» Source material
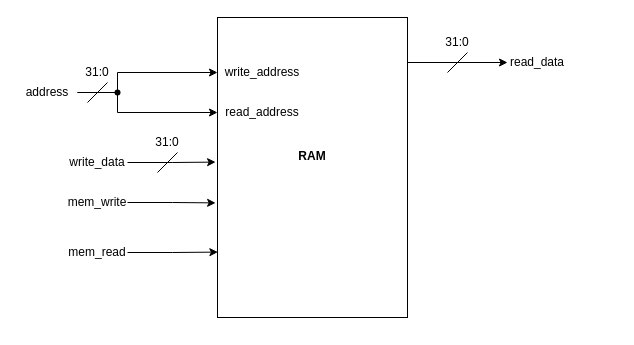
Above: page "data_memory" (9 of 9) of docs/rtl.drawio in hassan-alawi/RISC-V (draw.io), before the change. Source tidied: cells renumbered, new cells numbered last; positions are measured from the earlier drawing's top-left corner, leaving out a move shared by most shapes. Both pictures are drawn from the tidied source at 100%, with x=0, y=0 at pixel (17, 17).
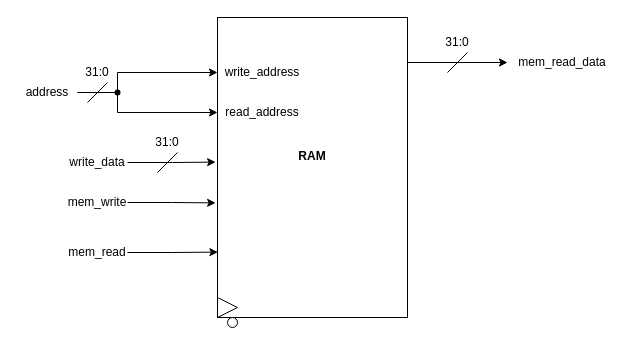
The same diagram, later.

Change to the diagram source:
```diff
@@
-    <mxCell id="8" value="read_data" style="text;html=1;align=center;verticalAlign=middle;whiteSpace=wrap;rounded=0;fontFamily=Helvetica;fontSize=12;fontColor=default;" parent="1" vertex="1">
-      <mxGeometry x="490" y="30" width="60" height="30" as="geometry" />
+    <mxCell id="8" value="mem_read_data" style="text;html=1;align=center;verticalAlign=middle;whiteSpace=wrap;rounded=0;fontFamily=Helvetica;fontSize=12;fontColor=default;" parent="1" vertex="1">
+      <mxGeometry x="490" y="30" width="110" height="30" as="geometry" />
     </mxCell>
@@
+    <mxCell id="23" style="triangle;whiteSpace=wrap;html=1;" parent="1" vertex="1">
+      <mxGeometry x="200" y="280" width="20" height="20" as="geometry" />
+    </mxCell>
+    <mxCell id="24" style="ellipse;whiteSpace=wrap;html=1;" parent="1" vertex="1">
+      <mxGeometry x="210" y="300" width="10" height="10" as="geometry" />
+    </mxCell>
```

...

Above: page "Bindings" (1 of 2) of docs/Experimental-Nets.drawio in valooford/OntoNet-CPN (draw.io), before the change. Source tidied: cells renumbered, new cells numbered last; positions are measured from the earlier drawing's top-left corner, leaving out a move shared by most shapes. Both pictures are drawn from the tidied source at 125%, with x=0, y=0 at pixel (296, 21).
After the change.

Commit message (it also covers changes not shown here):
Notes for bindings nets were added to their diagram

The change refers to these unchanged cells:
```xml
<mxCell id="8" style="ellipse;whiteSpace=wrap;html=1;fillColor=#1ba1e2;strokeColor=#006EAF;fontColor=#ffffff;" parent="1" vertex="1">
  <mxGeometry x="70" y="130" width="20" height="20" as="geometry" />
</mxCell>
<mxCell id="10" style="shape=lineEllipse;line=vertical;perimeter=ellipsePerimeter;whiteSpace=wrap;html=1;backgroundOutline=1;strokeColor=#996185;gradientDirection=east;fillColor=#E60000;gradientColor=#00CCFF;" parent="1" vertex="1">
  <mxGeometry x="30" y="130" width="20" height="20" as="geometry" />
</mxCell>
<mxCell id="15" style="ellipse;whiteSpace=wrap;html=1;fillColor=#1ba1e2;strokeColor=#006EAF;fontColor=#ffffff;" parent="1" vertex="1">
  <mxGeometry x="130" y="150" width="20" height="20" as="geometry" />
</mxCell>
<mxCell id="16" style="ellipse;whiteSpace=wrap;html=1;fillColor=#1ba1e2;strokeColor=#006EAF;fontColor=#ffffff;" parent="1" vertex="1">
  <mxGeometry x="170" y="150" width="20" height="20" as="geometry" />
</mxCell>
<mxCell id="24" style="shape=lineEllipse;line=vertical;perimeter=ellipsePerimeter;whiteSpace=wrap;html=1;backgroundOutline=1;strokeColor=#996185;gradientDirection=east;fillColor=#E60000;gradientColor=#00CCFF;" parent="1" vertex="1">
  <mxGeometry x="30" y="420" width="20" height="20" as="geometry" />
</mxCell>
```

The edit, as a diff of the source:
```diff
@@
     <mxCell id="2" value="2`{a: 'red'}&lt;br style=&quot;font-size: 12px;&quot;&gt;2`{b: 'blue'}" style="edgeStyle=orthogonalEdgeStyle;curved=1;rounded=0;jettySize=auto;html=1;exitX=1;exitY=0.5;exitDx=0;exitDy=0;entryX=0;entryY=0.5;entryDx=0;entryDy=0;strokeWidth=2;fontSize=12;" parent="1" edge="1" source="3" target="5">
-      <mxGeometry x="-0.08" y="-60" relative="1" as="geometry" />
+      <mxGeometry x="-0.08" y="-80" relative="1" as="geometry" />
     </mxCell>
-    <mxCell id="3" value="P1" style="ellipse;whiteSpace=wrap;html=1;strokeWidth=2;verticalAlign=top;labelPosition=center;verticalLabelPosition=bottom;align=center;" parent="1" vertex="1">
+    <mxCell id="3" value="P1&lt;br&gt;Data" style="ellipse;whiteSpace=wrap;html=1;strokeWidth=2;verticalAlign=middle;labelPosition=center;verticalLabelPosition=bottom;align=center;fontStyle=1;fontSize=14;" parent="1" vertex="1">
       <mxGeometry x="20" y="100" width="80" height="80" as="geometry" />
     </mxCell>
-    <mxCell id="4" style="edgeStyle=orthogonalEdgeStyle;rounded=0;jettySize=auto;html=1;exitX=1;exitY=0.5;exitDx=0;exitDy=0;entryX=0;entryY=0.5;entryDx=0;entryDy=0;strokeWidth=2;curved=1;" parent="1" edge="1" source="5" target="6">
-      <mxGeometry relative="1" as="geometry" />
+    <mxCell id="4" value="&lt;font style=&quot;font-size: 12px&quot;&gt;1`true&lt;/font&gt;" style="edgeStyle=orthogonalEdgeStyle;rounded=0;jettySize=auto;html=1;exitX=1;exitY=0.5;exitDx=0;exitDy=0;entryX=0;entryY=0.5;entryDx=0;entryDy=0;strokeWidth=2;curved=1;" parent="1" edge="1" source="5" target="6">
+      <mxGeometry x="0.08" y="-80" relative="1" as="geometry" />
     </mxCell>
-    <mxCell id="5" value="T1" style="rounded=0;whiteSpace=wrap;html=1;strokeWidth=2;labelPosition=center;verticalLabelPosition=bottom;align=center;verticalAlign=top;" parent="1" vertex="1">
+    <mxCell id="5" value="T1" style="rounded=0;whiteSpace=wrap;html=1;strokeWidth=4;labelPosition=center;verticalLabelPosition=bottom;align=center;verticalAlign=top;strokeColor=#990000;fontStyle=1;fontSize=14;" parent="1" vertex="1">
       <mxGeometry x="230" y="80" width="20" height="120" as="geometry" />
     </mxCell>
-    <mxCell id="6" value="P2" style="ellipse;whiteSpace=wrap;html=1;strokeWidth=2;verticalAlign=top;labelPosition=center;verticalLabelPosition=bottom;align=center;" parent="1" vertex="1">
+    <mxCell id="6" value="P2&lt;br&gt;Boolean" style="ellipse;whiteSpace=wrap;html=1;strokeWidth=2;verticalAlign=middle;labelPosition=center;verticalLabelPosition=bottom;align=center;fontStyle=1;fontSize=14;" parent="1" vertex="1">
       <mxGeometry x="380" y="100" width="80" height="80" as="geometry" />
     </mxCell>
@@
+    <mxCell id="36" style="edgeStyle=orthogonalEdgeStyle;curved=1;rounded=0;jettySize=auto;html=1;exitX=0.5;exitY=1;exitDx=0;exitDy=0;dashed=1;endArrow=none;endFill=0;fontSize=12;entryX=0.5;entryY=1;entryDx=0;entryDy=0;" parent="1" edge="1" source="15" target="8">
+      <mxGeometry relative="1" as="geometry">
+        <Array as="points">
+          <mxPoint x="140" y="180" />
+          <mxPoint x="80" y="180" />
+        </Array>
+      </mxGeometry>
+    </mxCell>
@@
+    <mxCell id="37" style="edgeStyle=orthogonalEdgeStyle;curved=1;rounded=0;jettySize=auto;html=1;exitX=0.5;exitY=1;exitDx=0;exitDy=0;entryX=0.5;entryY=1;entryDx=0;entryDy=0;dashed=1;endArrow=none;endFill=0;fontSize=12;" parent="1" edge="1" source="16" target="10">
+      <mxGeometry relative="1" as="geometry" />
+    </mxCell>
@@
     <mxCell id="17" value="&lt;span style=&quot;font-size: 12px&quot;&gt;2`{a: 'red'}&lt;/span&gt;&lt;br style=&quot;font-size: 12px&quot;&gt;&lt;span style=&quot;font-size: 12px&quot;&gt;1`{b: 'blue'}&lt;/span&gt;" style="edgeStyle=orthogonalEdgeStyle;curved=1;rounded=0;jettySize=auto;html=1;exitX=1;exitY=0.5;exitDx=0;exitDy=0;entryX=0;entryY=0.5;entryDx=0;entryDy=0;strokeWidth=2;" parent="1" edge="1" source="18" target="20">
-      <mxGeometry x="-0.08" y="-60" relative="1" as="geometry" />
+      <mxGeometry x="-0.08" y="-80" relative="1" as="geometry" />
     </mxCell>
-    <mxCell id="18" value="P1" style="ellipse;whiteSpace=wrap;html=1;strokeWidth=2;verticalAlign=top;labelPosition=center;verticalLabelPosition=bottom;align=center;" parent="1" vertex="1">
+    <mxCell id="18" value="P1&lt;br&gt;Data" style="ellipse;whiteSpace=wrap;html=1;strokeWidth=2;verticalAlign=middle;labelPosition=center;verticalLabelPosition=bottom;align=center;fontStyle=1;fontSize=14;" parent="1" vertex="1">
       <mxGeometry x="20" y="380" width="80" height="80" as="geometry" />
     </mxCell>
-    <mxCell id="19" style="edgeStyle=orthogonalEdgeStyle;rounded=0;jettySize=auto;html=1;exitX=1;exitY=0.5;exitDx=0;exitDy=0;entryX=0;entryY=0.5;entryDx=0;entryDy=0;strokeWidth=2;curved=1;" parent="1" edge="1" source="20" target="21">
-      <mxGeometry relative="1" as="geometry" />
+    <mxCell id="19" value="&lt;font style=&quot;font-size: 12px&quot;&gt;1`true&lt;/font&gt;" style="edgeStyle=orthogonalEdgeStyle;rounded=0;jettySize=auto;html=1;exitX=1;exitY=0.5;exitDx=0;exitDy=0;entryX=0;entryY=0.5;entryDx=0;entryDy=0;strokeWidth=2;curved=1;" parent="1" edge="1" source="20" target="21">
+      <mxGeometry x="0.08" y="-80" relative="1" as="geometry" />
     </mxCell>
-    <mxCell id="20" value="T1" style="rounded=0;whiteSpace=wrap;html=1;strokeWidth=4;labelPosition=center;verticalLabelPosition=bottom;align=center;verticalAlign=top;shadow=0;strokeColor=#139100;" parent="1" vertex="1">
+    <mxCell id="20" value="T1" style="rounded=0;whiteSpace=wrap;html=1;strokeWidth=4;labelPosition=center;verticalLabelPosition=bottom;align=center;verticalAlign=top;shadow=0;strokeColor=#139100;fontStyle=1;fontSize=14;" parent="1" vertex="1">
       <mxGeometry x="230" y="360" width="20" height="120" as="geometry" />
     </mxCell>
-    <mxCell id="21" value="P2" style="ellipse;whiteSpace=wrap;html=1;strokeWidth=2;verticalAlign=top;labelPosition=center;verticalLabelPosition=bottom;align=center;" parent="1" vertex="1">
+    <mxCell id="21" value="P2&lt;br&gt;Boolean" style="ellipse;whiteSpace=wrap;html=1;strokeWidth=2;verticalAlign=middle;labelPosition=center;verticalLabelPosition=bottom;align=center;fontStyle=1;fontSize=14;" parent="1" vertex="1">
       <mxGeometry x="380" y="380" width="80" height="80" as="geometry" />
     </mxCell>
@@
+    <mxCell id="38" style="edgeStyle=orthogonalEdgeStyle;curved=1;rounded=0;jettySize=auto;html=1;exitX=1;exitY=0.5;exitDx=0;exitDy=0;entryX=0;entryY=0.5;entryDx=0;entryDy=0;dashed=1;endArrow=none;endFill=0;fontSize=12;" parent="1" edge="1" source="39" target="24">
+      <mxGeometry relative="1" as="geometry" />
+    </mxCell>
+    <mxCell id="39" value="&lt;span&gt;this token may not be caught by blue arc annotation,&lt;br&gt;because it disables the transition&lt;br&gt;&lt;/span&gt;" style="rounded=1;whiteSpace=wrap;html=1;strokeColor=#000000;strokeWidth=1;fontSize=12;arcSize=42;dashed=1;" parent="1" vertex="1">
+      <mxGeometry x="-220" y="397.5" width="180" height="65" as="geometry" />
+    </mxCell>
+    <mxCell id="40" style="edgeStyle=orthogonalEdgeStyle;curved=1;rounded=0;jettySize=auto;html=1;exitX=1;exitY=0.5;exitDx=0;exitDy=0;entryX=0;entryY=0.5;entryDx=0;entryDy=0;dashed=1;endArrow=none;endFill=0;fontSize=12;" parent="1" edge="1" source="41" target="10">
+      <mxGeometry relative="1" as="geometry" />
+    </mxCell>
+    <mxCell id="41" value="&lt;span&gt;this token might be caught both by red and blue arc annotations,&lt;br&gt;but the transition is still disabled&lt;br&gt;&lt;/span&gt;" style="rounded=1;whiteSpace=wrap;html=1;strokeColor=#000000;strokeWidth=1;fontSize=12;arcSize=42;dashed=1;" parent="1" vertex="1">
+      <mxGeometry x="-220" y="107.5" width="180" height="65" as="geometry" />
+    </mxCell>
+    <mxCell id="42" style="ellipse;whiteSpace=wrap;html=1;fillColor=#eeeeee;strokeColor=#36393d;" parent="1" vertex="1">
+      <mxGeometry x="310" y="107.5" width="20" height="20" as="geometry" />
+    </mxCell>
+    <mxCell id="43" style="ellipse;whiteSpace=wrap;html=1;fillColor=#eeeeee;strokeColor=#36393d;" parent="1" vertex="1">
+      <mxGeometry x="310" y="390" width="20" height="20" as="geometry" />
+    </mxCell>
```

» Task goal
Copy out each line of the data where the string "fontColor" appears.

» Exercise answer
-    <mxCell id="8" value="read_data" style="text;html=1;align=center;verticalAlign=middle;whiteSpace=wrap;rounded=0;fontFamily=Helvetica;fontSize=12;fontColor=default;" parent="1" vertex="1">
+    <mxCell id="8" value="mem_read_data" style="text;html=1;align=center;verticalAlign=middle;whiteSpace=wrap;rounded=0;fontFamily=Helvetica;fontSize=12;fontColor=default;" parent="1" vertex="1">
<mxCell id="8" style="ellipse;whiteSpace=wrap;html=1;fillColor=#1ba1e2;strokeColor=#006EAF;fontColor=#ffffff;" parent="1" vertex="1">
<mxCell id="15" style="ellipse;whiteSpace=wrap;html=1;fillColor=#1ba1e2;strokeColor=#006EAF;fontColor=#ffffff;" parent="1" vertex="1">
<mxCell id="16" style="ellipse;whiteSpace=wrap;html=1;fillColor=#1ba1e2;strokeColor=#006EAF;fontColor=#ffffff;" parent="1" vertex="1">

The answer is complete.